Do you remember March 5, 2020?
In many ways, it was a lifetime ago. A pretty ordinary work day in my life and a normal school day for my kids. NBA, NHL and college basketball seasons were full steam ahead. Among the top news stories that day –
- Elizabeth Warren, once a front-runner, will drop out of presidential race
- In a rare rebuke, Chief Justice Roberts slams Schumer for ‘threatening’ comments
- Mike Bloomberg drops out of the 2020 presidential race
- Katy Perry announces pregnancy in ‘Never Worn White’ music video
- Dixie Chicks announce first album in 14 years
The coronavirus was in the news but it didn’t yet dominate American headlines. It would be nearly two full weeks before San Francisco and other Bay area cities ordered its residents to shelter-in-place.

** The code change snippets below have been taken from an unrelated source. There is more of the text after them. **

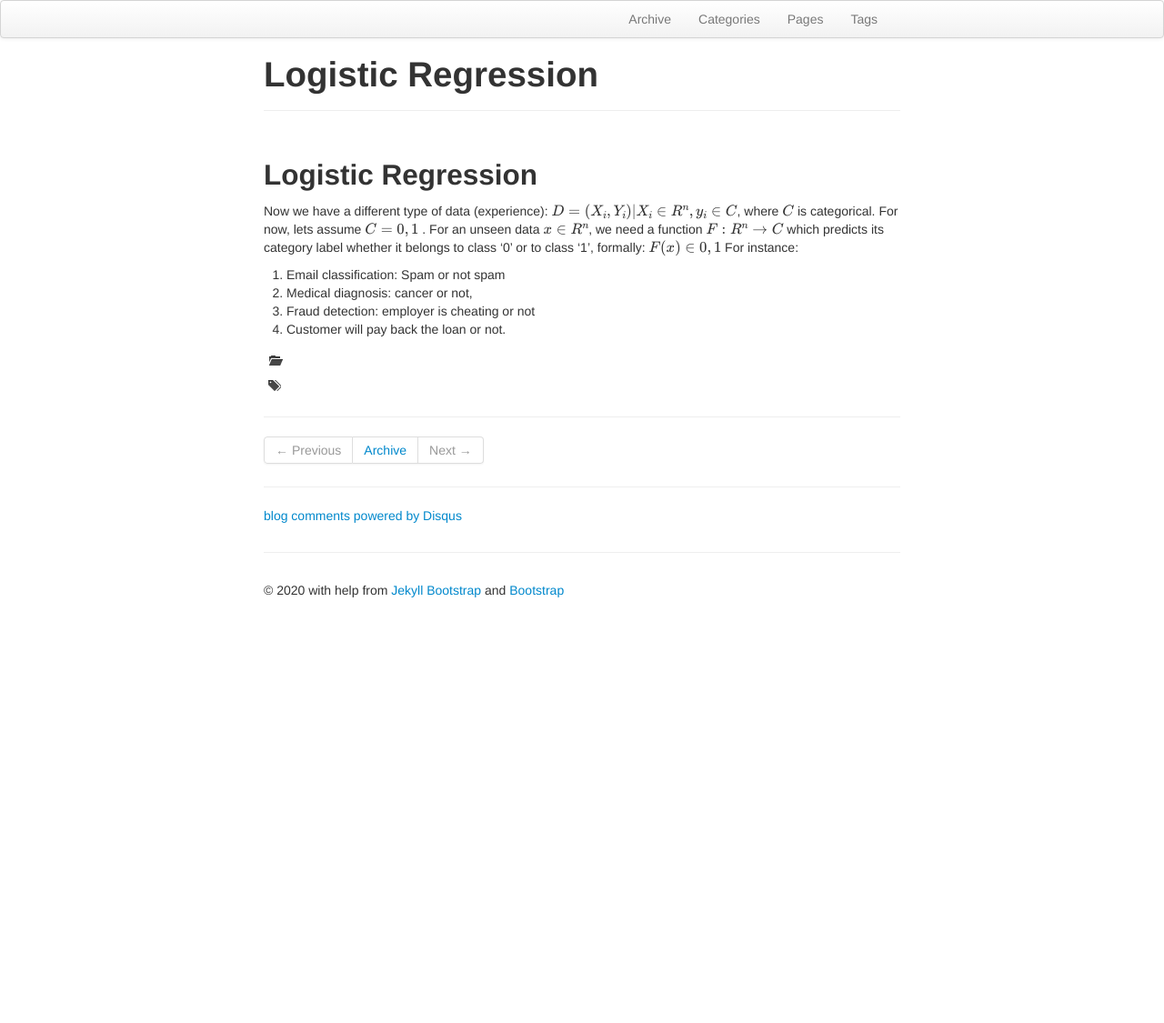
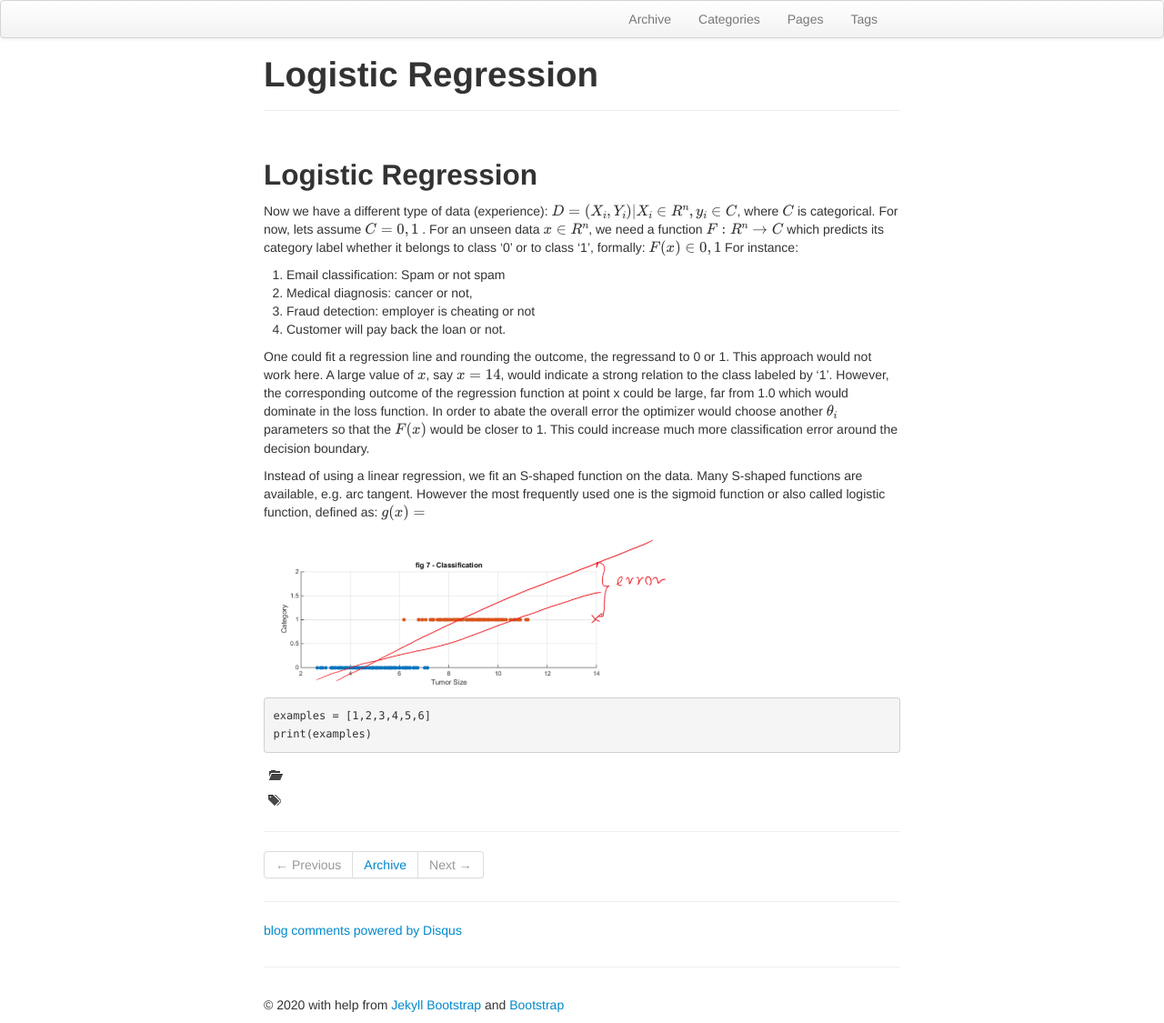
Before and after one commit to kfattila/kfattila.github.io, a Jekyll site: the page built from pages/logistic_regression.md, in a window 1280 px wide. Shown: the whole page at 91% size. Built offline with Jekyll 4.4.1, drawn with Linux system fonts in a browser that asks for light colours; formulas are drawn with MathJax 3; comment, search, counter and statistics services are not loaded; before the commit the page ends 900 px from its top, so only the background shows below that.

Commit message:
Lecture 1

````diff
--- a/pages/logistic_regression.md
+++ b/pages/logistic_regression.md
@@ -7,11 +7,29 @@ description: ""
 
 ## Logistic Regression
 
-Now we have a different type of data (experience): \\( D = \{(X_i,Y_i)|X_i \in R^n, y_i \in C \} \\), where \\( C \\) is categorical. For now, lets
+Now we have a different type of data (experience): \\( D = {(X_i,Y_i)|X_i \in R^n, y_i \in C } \\), where \\( C \\) is categorical. For now, lets
 assume \\( C = \{ 0,1\} \\) . For an unseen data \\( x \in R^n \\), we need a function \\( F:R^n \rightarrow  C \\) which predicts its category label whether
-it belongs to class '0' or to class '1', formally: \\( F(x) \in \{0,1\} \\)
+it belongs to class '0' or to class '1', formally: \\( F(x) \in {0,1} \\)
 For instance:
 1. Email classification: Spam or not spam
 2. Medical diagnosis: cancer or not,
 3. Fraud detection: employer is cheating or not
 4. Customer will pay back the loan or not.
+
+
+
+One could fit a regression line and rounding the outcome, the regressand to 0 or 1. This approach would not work here.
+A large value of \\(x\\), say \\(x=14\\), would indicate a strong relation to the class labeled by '1'. However, the corresponding
+outcome of the regression function at point x could be large, far from 1.0 which would dominate in the loss function. In order to abate the overall
+error the optimizer would choose another \\( \theta_{i} \\) parameters so that the \\(F(x)\\) would be closer to 1. This could increase much more
+classification error around the decision boundary.
+
+Instead of using a linear regression, we fit an S-shaped function on the data. Many S-shaped functions are available, e.g.
+arc tangent. However the most frequently used one is the sigmoid function or also called logistic function, defined as: \\( g(x) =  \\)
+
+![Figure 1](Figure1.png)
+
+```python
+examples = [1,2,3,4,5,6]
+print(examples)
+```
````
Also changed, not shown: pages/Figure1.png (added).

Given all that happened in the few weeks following March 5, chances are you missed Geneia’s newest white paper, How a Phased Approach to Value-Based Care Works: For Health Plans, Hospitals and their Value-Based Partners.
Much has changed since March 5th.
Just to name a few things, we have a new vocabulary that includes “flatten the curve” and “social distancing.” Many of us have learned to work and school from home. Physicians and nurses have been called to the frontlines of the fight to save COVID-19 patients, and far too many, have given their lives to the virus. Others have seen their livelihoods evaporate overnight.
Some things haven’t changed.
Physicians, who have long struggled to wholeheartedly embrace value-based care, still have reservations. A Change Healthcare survey conducted in the fall of 2019 found:
- Nearly half (43 percent) of providers derive less than 10 percent of their revenues from a value-based care model.
- Another 29 percent get 10 – 24 percent of revenues from value-based care
- In total, an overwhelming majority (84 percent) of providers say value-based care is the source of less than half of revenues.
Provider engagement, according to a HealthEdge Voice of the Market survey of 151 health plan executives, is the biggest barrier to value-based care implementation and success.
That’s why more health plans are choosing a phased approach to value-based care and population health management, one that often begins with physician and clinician engagement. After all, physicians are the heart of healthcare delivery, and health plans, health systems and hospitals that are succeeding in value-based care have engaged and activated their network of providers.
In our newest white paper, How a Phased Approach to Value-Based Care Works: For Health Plans, Hospitals and their Value-Based Partners, we detail five examples of healthcare organizations using a phased approach: two health plans, one hospital, one health system and one third party administrator.